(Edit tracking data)
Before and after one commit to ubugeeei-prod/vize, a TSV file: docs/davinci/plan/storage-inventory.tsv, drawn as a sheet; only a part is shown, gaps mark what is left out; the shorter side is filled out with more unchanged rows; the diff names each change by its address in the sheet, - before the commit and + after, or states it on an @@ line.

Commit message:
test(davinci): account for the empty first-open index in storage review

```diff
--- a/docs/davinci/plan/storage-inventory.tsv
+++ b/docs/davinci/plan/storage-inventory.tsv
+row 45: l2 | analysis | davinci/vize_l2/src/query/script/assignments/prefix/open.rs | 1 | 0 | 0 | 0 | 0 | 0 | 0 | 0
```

---

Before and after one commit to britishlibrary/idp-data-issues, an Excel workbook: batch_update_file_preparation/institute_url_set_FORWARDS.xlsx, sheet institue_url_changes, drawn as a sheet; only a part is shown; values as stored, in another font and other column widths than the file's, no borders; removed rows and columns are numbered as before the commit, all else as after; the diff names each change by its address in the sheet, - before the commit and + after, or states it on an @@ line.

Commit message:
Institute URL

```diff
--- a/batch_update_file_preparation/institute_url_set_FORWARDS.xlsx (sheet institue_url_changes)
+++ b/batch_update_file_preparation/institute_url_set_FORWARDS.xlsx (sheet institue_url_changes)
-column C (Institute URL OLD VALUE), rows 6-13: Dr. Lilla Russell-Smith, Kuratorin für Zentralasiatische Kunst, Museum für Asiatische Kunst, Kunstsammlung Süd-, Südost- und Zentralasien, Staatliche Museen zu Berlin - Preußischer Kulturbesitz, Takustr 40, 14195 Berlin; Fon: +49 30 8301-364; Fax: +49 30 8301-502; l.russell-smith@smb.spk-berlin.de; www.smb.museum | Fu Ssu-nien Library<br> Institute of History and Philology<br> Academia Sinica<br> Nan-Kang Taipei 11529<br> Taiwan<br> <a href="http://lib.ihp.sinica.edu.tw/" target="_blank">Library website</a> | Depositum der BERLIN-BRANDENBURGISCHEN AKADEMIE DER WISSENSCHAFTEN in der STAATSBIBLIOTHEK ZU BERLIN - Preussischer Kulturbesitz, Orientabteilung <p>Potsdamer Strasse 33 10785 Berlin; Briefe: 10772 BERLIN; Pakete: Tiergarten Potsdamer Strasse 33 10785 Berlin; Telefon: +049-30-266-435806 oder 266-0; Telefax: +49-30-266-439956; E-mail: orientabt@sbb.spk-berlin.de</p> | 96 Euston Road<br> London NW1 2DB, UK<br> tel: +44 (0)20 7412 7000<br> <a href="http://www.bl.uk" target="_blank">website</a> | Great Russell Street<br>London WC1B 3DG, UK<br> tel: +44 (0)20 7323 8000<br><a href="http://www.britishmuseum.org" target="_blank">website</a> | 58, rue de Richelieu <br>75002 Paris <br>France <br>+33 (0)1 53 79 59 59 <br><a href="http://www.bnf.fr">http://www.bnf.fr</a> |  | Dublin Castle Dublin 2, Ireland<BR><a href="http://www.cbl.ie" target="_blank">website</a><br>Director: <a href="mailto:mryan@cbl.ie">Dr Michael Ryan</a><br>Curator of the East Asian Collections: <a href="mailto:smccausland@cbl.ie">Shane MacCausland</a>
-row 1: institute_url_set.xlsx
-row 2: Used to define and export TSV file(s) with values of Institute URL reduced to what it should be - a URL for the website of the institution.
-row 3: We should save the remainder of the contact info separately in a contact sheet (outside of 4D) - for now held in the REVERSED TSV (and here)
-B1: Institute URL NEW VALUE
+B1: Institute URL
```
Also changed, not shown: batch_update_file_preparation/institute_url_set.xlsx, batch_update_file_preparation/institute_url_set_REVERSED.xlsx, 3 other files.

• **EXERCISE PROMPT**: Lines containing the word "address" must be found in the data above and copied.

• **RESPONSE AREA**:
Before and after one commit to ubugeeei-prod/vize, a TSV file: docs/davinci/plan/storage-inventory.tsv, drawn as a sheet; only a part is shown, gaps mark what is left out; the shorter side is filled out with more unchanged rows; the diff names each change by its address in the sheet, - before the commit and + after, or states it on an @@ line.
Before and after one commit to britishlibrary/idp-data-issues, an Excel workbook: batch_update_file_preparation/institute_url_set_FORWARDS.xlsx, sheet institue_url_changes, drawn as a sheet; only a part is shown; values as stored, in another font and other column widths than the file's, no borders; removed rows and columns are numbered as before the commit, all else as after; the diff names each change by its address in the sheet, - before the commit and + after, or states it on an @@ line.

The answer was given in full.